|Future Poet Laureate Maci Nichols|
Maci has been homeschooled her entire school career by her parents, Matt and Kayla Nichols. Maci works part-time at Kristi's Kitchen and volunteers at her church's food pantry. She is active in her church's youth group and is great friends with the adult women in her mother's Life group. Maci is also a pianist, taking lessons regularly to become a classical pianist.
In addition to writing and playing the piano, Maci enjoys outdoor adventures (camping, backpacking, spending time on her grandparents’ farms, etc..) and drawing. Maci is the oldest of 3 siblings and her siblings love their older sister!
"Maci's writing terrifies me at times. I don’t know what to do with it. I don’t understand it at all. I love it; I can’t comprehend it. We’ve always been a family who reads aloud, and only well-written books at that. We’ve read poetry to Maci since she was an infant. We all enjoy it immensely! We don’t teach formal writing in our homeschool until 9th grade. Yes, you read that right. In fact, she began her first online writing class today. Up until this point, all she has done is read the best “real” books we can find on each subject and write a short, daily essay retelling the passage. No formula. No thesaurus. No five paragraphs of undeniable stupidity.
The method is seemingly working okay. My other two kids write well for their age. Maci, though, is different. She doesn’t only write her assigned essay; she writes in her free time. From the age of 9, Maci's been composing poems that rival "The Ride of Sybil Lubington." Maci has bits of paper and notebooks all around her room where she catalogs every inspiring idea that crosses her mind and every beautiful new word or turn of phrase that she falls in love with. She refuses to write poetry from assignments. It must be inspired. I’ve asked her before how in the world she does this. Her response is basically that she doesn’t “do” it. She waits for it to come to her, and when it does, she writes it down – as if this is the most natural, normal thing in the world.
You will be hearing from Maci Nicols in the years to come!
Sybil Ludington, the subject of this poem by Maci Nicols, is the most heroic person of the Revolutionary War, a woman whom most Americans are unfamiliar with.
Sybil was a heroine of the American Revolutionary War. On April 26, 1777, the 16-year-old daughter of a colonel in the Colonial Militia, Henry Ludington, made an all-night horseback ride to alert militia forces in the neighboring towns of what is today's Putnam County, New York of the burning of Danbury, Connecticut by British forces.
Sybil Ludington rode her horse 40 miles through the night in Putnam County, New York, to warn approximately 400 militiamen under her father's command that British troops were planning to raid Danbury, where the Continental Army had a supply depot. Ludington was said to have warned people asleep in their homes by banging on their shutters with a stick and yelling "The British are burning
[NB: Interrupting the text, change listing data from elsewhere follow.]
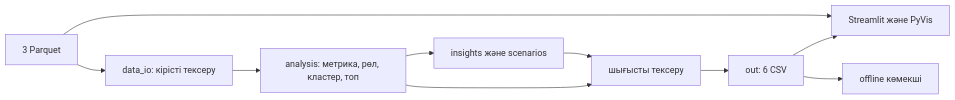
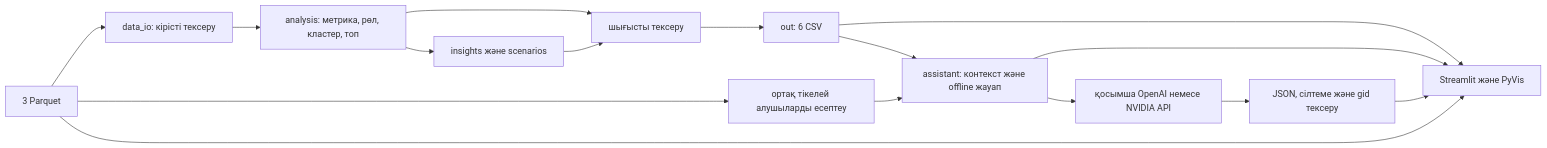
Before and after one commit to BAITC-Hacks/hack-842f0aa9-ki-ai: the diagram in README.md, drawn with Mermaid. The commit also changed other lines of this file and 10 other files, not shown here.

Commit message:
Add grounded OpenAI and NVIDIA chat with offline fallback

````diff
--- a/README.md
+++ b/README.md
@@ -35,12 +39,18 @@
 ```mermaid
 flowchart LR
   P[3 Parquet] --> I[data_io: кірісті тексеру]
   I --> A[analysis: метрика, рөл, кластер, топ]
   A --> S[insights және scenarios]
   A --> V[шығысты тексеру]
   S --> V
   V --> C[out: 6 CSV]
   C --> U[Streamlit және PyVis]
-  C --> H[offline көмекші]
+  C --> H[assistant: контекст және offline жауап]
+  P --> G[ортақ тікелей алушыларды есептеу]
+  G --> H
+  H --> U
+  H --> L[қосымша OpenAI немесе NVIDIA API]
+  L --> Q[JSON, сілтеме және gid тексеру]
+  Q --> U
   P --> U
 ```
````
She used a stick to prod her horse and knock on doors. She returned home soaked with rain and exhausted, but most of the 400 soldiers were ready to march. The American militia arrived too late to save Danbury, but they were able to drive General William Tryon and his men to Long Island Sound. Ludington was congratulated for her heroism by friends and neighbors and also by General George WashingtonIn 1935, New York State erected a number of historic markers along Ludington's route. A commemorative statue sculpted by Anna Hyatt Huntington was erected near Carmel, New York, in 1961. Smaller versions of the statue were erected on the grounds of the Daughters of the American Revolution headquarters in Washington, D.C., on the grounds of the public library in Danbury, Connecticut, and in the Elliot and Rosemary Offner museum at Brookgreen Gardens, Murrells Inlet, South Carolina. In 1975, Ludington was honored with a postage stamp in the "Contributors to the Cause" United States Bicentennial series.
The Sybil Ludington 50k Run has been held in Carmel, New York each April since 1979, a 50-kilometer (31 miles) foot race. The course of the race approximates her historic ride and finishes near her statue on the shore of Lake Gleneida.
The Ride of Sybil Ludington
By Maci Nichols
On a cold, dark night in seventy-seven
When a faint light glowed ‘round the frame of heaven,
When the breath of the wind waged war on the rain
And the battle betwixt them was fought in vain,
Then out of the darkness there came a sound
Like a distant, rhythmic drumming.
A sound which echoed the stormy night
And taunted the winds and the sky;
The sound of a rider who rode in spite
For Liberty willing to die.
With courage Ludington handled the reins
Despite the storm, the fear, the pain.
All through the night Sybil Ludington rode.
Her cry of defiance continually flowed.
Her eyes with valor and bravery glowed.
Ludington’s warning echoed the night;
The sound of a rider who rode in spite.
Her horse’s hooves like thunder rung,
Like the thrum of a distant beating drum.
Her name no less than Paul Revere’s;
Her task no less than vital.
Yet fame, it faded with the years
As did the reins and bridle.
In the hour of peril the people shall hear
The hurrying hoofbeats of Paul Revere.
But listen closely in hour of need
For those hoofbeats are backed by another steed.
Not the soul of one, but two, go riding,
Daring the wind and the rain.
Two souls in tandem riding, riding –
Riding in Liberty’s name!
|Sybil Ludington's Ride|